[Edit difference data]
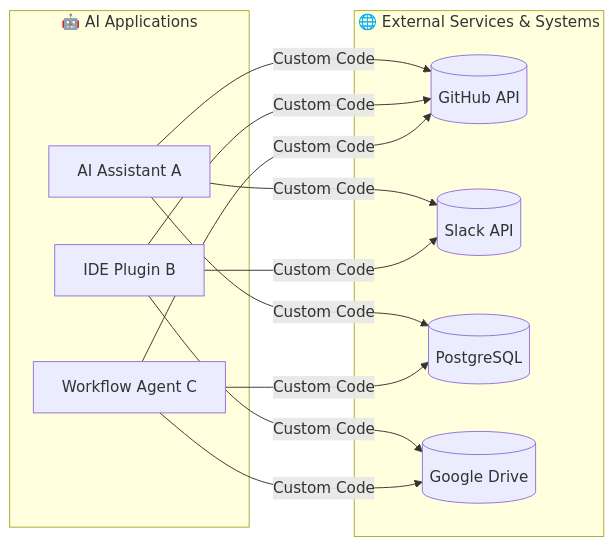
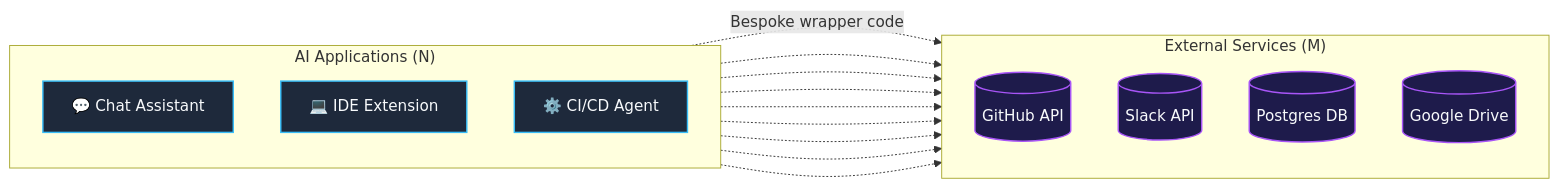
Before and after one commit to Magnificent-steiner0/Magnificent-steiner0.github.io: the first of 6 diagrams in content/blog/what_is_mcp_and_why_do_we_need_it.mdx, drawn with Mermaid. The commit also changed other lines of this file and 5 other files, not shown here.

````diff
--- a/content/blog/what_is_mcp_and_why_do_we_need_it.mdx
+++ b/content/blog/what_is_mcp_and_why_do_we_need_it.mdx
@@ -34,27 +34,30 @@
 ```mermaid
 flowchart LR
-    subgraph Apps ["🤖 AI Applications"]
-        AppA["AI Assistant A"]
-        AppB["IDE Plugin B"]
-        AppC["Workflow Agent C"]
+    classDef client fill:#1e293b,stroke:#38bdf8,stroke-width:1.5px,color:#f8fafc
+    classDef service fill:#1e1b4b,stroke:#a855f7,stroke-width:1.5px,color:#f8fafc
+
+    subgraph Clients ["AI Applications (N)"]
+        direction TB
+        App1["💬 Chat Assistant"]:::client
+        App2["💻 IDE Extension"]:::client
+        App3["⚙️ CI/CD Agent"]:::client
     end
 
-    subgraph Services ["🌐 External Services & Systems"]
-        GH[("GitHub API")]
-        SL[("Slack API")]
-        DB[("PostgreSQL")]
-        GD[("Google Drive")]
+    subgraph Services ["External Services (M)"]
+        direction TB
+        GH[("GitHub API")]:::service
+        SL[("Slack API")]:::service
+        DB[("Postgres DB")]:::service
+        GD[("Google Drive")]:::service
     end
 
-    AppA -->|Custom Code| GH
-    AppA -->|Custom Code| SL
-    AppA -->|Custom Code| DB
-
-    AppB -->|Custom Code| GH
-    AppB -->|Custom Code| SL
-    AppB -->|Custom Code| GD
-
-    AppC -->|Custom Code| GH
-    AppC -->|Custom Code| DB
-    AppC -->|Custom Code| GD
+    App1 -.->|Bespoke wrapper code| GH
+    App1 -.-> SL
+    App1 -.-> DB
+    App2 -.-> GH
+    App2 -.-> SL
+    App2 -.-> GD
+    App3 -.-> GH
+    App3 -.-> DB
+    App3 -.-> GD
 ```
````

What you are asked to do => The answer is the line containing "AppA -->|Custom Code| SL" together with every line after it in the records, repeated exactly and with nothing else.

Response =>
-    AppA -->|Custom Code| SL
-    AppA -->|Custom Code| DB
-
-    AppB -->|Custom Code| GH
-    AppB -->|Custom Code| SL
-    AppB -->|Custom Code| GD
-
-    AppC -->|Custom Code| GH
-    AppC -->|Custom Code| DB
-    AppC -->|Custom Code| GD
+    App1 -.->|Bespoke wrapper code| GH
+    App1 -.-> SL
+    App1 -.-> DB
+    App2 -.-> GH
+    App2 -.-> SL
+    App2 -.-> GD
+    App3 -.-> GH
+    App3 -.-> DB
+    App3 -.-> GD
 ```
````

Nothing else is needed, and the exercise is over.